The Israeli response to the Palestinian diplomatic triumph was not long in coming. In late November, the Palestinians celebrated their new observer status in the United Nations. Shortly thereafter Israel gave the go-ahead for the construction of thousands of new homes in the occupied territories.
"You're going to the UN - so you get your reward laid out in front of you," was how Sylke Tempel, a Middle East expert at the German Council on Foreign Relations (DGAP), said she interprets the signal sent by the recently announced Israeli construction projects.

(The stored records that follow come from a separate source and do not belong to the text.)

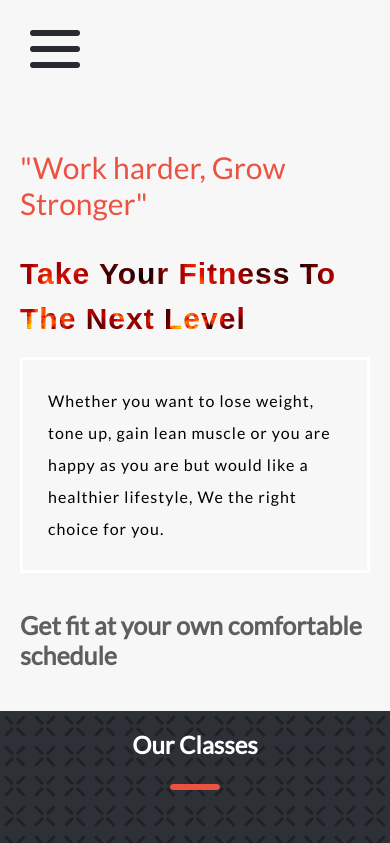
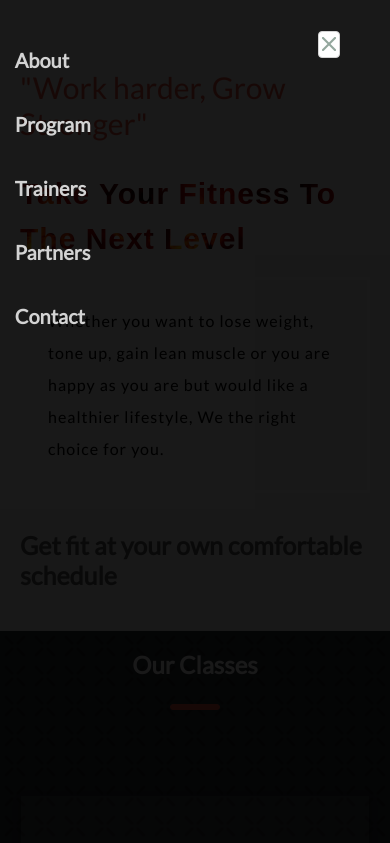
Before and after one commit to RitobrotoMukherjee/capstone-one-fitness, a website with bundled scripts: page pages/index.html in a window 390 px wide. Both pictures are taken after a click on the element 54 px from the left and 59 px from the top of the page. Shown: the top 843 px of the page. Built offline with nearby package versions, Linux system fonts and the light colour scheme; a web font is replaced by a local one.

Commit message:
Add mobile menu desing, and menu toggle functionality in both pages

```diff
--- a/css/style.css
+++ b/css/style.css
@@ -66,6 +66,7 @@ a:hover {
   justify-content: start;
   align-items: center;
   padding: 5%;
+  position: relative;
 }
 
 #desktop-nav {
@@ -83,6 +84,49 @@ a:hover {
   background: #272a31;
   border-radius: 5px;
   margin: 10px;
+}
+
+.mobile-menu-bg {
+  position: fixed;
+  top: 0;
+  left: 0;
+  height: 100vh;
+  width: 100vw;
+  background: rgba(0, 0, 0, 0.9);
+  color: var(--texts);
+  z-index: 1;
+}
+
+.mobile-menu {
+  position: relative;
+  display: flex;
+  flex-direction: column;
+  justify-content: start;
+  padding: 3%;
+}
+
+.mobile-menu-items {
+  padding: 20px 3px;
+}
+
+.close-button-list-item {
+  position: absolute;
+  right: 50px;
+  top: 15px;
+  cursor: pointer;
+}
+
+.close-menu {
+  background-color: var(--white);
+  border: 1px solid var(--texts);
+  border-radius: 4px;
+  padding: 3px;
+}
+
+.mobile-menu-items a {
+  color: var(--texts);
+  font-size: 20px;
+  font-weight: 800;
 }
 
 .main-section {
@@ -329,6 +373,10 @@ footer {
     margin: 0 15px;
   }
 
+  .link-items a {
+    color: var(--white);
+  }
+
   #desktop-nav {
     position: fixed;
     display: flex;
--- a/js/main.js
+++ b/js/main.js
@@ -3,6 +3,23 @@ import { trainers, getHtml } from './featuredObj.js';
 const trainerDiv = document.getElementById('trainer-grid');
 const showCopyrightYear = document.getElementById('current-year');
 
+const toggleMobileMenuBtn = document.querySelectorAll('.toggle-mobile-menu');
+
+const toggleDisplay = (el) => {
+  el.classList.toggle('display-none');
+};
+
+const toggleMobileMenu = () => {
+  const hamburgerBtn = document.getElementById('hamburger-btn');
+  const mobileMenuBg = document.getElementById('mobile-menu-bg');
+  toggleDisplay(hamburgerBtn);
+  toggleDisplay(mobileMenuBg);
+};
+
+toggleMobileMenuBtn.forEach((item) => {
+  item.addEventListener('click', toggleMobileMenu);
+});
+
 trainerDiv.append(getHtml(trainers));
 
 showCopyrightYear.innerText = new Date().getFullYear();
--- a/pages/index.html
+++ b/pages/index.html
@@ -12,20 +12,45 @@
 
 <body>
     <header>
-        <div class="social-link">
-            <ul class="links">
-                <li class="link-items"><i class="fa-brands fa-facebook"></i></li>
-                <li class="link-items"><i class="fa-brands fa-twitter"></i></li>
-                <li class="link-items">Logout</li>
-            </ul>
-        </div>
         <nav id="mobile-nav">
-            <div class="hamburger-btn toggle-mobile-menu">
+            <div id="hamburger-btn" class="hamburger-btn toggle-mobile-menu">
                 <div class="burger-line"></div>
                 <div class="burger-line"></div>
                 <div class="burger-line"></div>
             </div>
+            <div id="mobile-menu-bg" class="mobile-menu-bg display-none">
+                <ul class="mobile-menu">
+                    <li class="close-button-list-item">
+                        <div class="close-menu toggle-mobile-menu" >
+                            <img src="../assets/icons/Icon.png" alt="close menu button">
+                        </div>
+                    </li>
+                    <li class="mobile-menu-items toggle-mobile-menu">
+                        <a href="./about.html">About</a>
+                    </li>
+                    <li class="mobile-menu-items toggle-mobile-menu">
+                        <a href="./index.html#program">Program</a>
+                    </li>
+                    <li class="mobile-menu-items toggle-mobile-menu">
+                        <a href="./index.html#trainer-section">Trainers</a>
+                    </li>
+                    <li class="mobile-menu-items toggle-mobile-menu">
+                        <a href="./index.html#partner">Partners</a>
+                    </li>
+                    <li class="mobile-menu-items toggle-mobile-menu">
+                        <a href="./index.html#contact">Contact</a>
+                    </li>
+                </ul>
+            </div>
         </nav>
+
+        <div class="social-link">
+            <ul class="links">
+                <li class="link-items"><a href="#"><i class="fa-brands fa-facebook"></i></a></li>
+                <li class="link-items"><a href="#"><i class="fa-brands fa-twitter"></i></a></li>
+                <li class="link-items"><a href="#">Logout</a></li>
+            </ul>
+        </div>
         <nav id="desktop-nav">
             <div class="nav-items logo-flex text-center">
                 <a href="./index.html">
@@ -38,16 +63,16 @@
                         <a href="./about.html">About</a>
                     </li>
                     <li class="desktop-menu-items">
-                        <a href="#program">Program</a>
+                        <a href="./index.html#program">Program</a>
                     </li>
                     <li class="desktop-menu-items">
-                        <a href="#trainer-section">Trainers</a>
+                        <a href="./index.html#trainer-section">Trainers</a>
                     </li>
                     <li class="desktop-menu-items">
-                       <a href="#partner">Partners</a>
+                       <a href="./index.html#partner">Partners</a>
                     </li>
                     <li class="desktop-menu-items">
-                        <a href="#contact">Contact</a>
+                        <a href="./index.html#contact">Contact</a>
                     </li>
                 </ul>
             </div>
```
Also changed, not shown: pages/about.html (+35 -10 lines), assets/icons/Icon.png (added).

Much of the housing is to be created east of Jerusalem.
Election campaigns and housing shortages
The largest construction project to be presented by the city council and the housing ministry had been in limbo since the 1990s, said Walter Klitz, director of the Jerusalem office of the Friedrich Naumann Foundation, which is affiliated with Germany's liberal, business-friendly Free Democratic Party. That these plans are being dusted off just now has much to do with parliamentary elections in January, he said. Opinion polls indicate that parties on the right can expect a massive increase in votes.
"This is the motivation of the current Netanyahu government, to reclaim the issue of new settlements - so they do not lose too many votes to fringe parties on the right," Klitz said.

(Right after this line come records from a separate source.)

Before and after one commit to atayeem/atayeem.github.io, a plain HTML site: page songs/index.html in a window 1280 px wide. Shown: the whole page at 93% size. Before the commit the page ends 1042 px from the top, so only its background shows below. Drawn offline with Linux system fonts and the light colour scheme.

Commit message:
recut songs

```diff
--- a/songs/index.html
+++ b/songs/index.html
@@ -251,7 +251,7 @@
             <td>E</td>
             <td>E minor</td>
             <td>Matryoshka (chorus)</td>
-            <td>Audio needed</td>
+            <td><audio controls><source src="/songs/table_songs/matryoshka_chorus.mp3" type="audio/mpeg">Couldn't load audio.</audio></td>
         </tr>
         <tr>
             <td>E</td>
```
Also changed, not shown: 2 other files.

The Israeli government's plan to expand existing settlements on the outskirts of Jerusalem will likely do more than to respond only to right-leaning voters. Over the last year, hundreds of thousands of Israelis took to the streets to demonstrate against housing shortages and exorbitant rents. As a country of immigrants, Klitz said, Israel still needs housing.
Tempel said the settlements' location, often very close to Israeli territory, leads many people to fool themselves into thinking they are not on disputed lands.
Mayor recruits with a pleasant climate
More than 200,000 Jewish settlers live in East Jerusalem - in an area that resembles an ordinary suburb. For example, the Ma'ale Adumim settlement, located some five kilometers (3.1 miles) from the Jerusalem city limits. The mayor is campaigning for young families as well as Jewish-American seniors by emphasizing the easy access to the city and a pleasant climate, Tempel said - drawing a clear contrast to the Jewish settlements in the West Bank, where 340,000 people live. These places usually "stick out like a sore thumb," she said: "Few Israelis would get the idea to move to the middle of the West Bank, near a large Palestinian city, to live out their political position. People doing this tend to come from an ideological settler movement."
Only the most visible obstacle to peace
Israel said it considers Jerusalem as its "indivisible" capital, while the Palestinians want to name the eastern part of the city - and with it the region of the planned Israeli settlements - the capital of their own state. The reactions have been harsh: "The settlers and the Israeli government should know that they will be held accountable," said a spokesman for Palestinian President Mahmoud Abbas - and reiterated that as an observer state at the UN, the Palestinians can now turn to the International Criminal Tribunal in The Hague for a ruling on the issue.
As to the consequences for the Israeli-Palestinian peace process Tempel said: "The new settlements have an enormous political signal effect because land the Palestinians consider theirs is being built on so visibly. But they are only one of many obstacles to peace."